Bugai Whyoulter is a Kartujarra woman and a senior custodian of the lands surrounding Kunawarritji (Canning Stock Route Well 33) in Western Australia. Born at Pukayiyirna, now known as Balfour Downs Station, Whyoulter is of the pujiman (meaning bush or desert born and dwelling) generation, travelling the land around Jigalong, Nullagine, Punmu and Kunawarritji with her family, moving with the seasons from water source to water source.
Whyoulter’s family travelled what was later known as the Canning Stock Route, an 1850 kilometre-long track that traverses the Great Sandy, the Little Sandy and the Gibson Deserts. She spent her youth with her parents, younger sister Pinyirr Nancy Patterson (dec.), and extended family, primarily travelling around the eastern side of the Karlamily (Rudall River) region and along the midsection of the Canning Stock Route, from Kartarru (Canning Stock Route Well 24) to Kunawarritji (Canning Stock Route Well 33). As a young woman, Whyoulter returned to the same locations, travelling up and down large tracts of the Canning Stock Route as a cattle drover.
Whyoulter continued to live a pujiman life until 1963, when she, her husband and her family settled at Jigalong Mission, as some of the last of the Martu people to leave the desert. From Jigalong, Whyoulter moved to communities in Strelley, Punmu, and Parnngurr before relocating to Kunawarritji community, where she continues to live today. It was in Kunawarritji community that Whyoulter began to paint, learning from her relatives, the renowned artists Nora Nungabar (Nyangapa) (dec.) and Nora Wompi (dec.). The three women often painted together developing several intimate collaborative works while mentoring Whyoulter’s practice.

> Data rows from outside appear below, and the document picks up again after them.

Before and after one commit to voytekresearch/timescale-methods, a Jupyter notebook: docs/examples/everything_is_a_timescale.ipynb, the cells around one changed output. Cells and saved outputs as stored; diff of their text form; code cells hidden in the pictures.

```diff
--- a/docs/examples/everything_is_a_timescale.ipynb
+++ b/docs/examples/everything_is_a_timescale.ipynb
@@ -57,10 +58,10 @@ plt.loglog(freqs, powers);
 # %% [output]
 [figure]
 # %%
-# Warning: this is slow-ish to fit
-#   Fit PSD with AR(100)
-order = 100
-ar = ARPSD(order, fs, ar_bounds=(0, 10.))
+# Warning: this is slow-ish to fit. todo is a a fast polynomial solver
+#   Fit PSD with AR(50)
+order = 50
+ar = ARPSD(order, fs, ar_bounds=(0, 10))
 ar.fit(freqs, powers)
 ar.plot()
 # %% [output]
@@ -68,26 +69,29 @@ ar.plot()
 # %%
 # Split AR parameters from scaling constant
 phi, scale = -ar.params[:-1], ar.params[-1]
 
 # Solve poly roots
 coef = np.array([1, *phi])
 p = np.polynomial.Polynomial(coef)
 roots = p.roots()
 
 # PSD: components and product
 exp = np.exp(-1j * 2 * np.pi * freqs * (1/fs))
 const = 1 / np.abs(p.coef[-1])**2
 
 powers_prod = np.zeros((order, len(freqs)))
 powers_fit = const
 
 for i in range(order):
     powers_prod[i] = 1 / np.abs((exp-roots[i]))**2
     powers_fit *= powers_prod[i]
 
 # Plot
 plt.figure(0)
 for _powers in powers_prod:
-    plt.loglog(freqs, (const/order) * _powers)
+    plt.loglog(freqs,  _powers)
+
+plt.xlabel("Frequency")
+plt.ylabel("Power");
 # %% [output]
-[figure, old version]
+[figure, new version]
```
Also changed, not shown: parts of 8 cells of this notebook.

Today Whyoulter is considered one of the most established Martumili Artists and is known as a master of colour, gesture, and subtlety. Her self-reflective works are layered with distinctively delicate brush marks, with subtle colour changes representing the significant landforms of Kunawarritji, including water sources, and desert flora. Whyoulter’s approach to her practice is intuitive and gestural, effortlessly transferring intimate knowledge of the land and its stories upon her canvases.
Whyoulter has garnered significant recognition for her work; selected for the Bankwest Contemporary Art Prize and the Hedland Art Award in 2012, the Western Australian Indigenous Art Award in 2010, and the Telstra National Aboriginal and Torres Strait Islander Art Awards in 2013, 2018, 2019 and 2021, where she was awarded the prestigious General Painting Award her work Wantili in 2021.
Whyoulter's work has been acquired by several major institutions in Australia, including The National Museum of Australia, the National Gallery of Victoria, and Queensland Art Gallery’s Gallery of Modern Art and she has been exhibited widely both nationally and internationally.
© The Artist, Martumili Artists and Alcaston Gallery, Melbourne 2023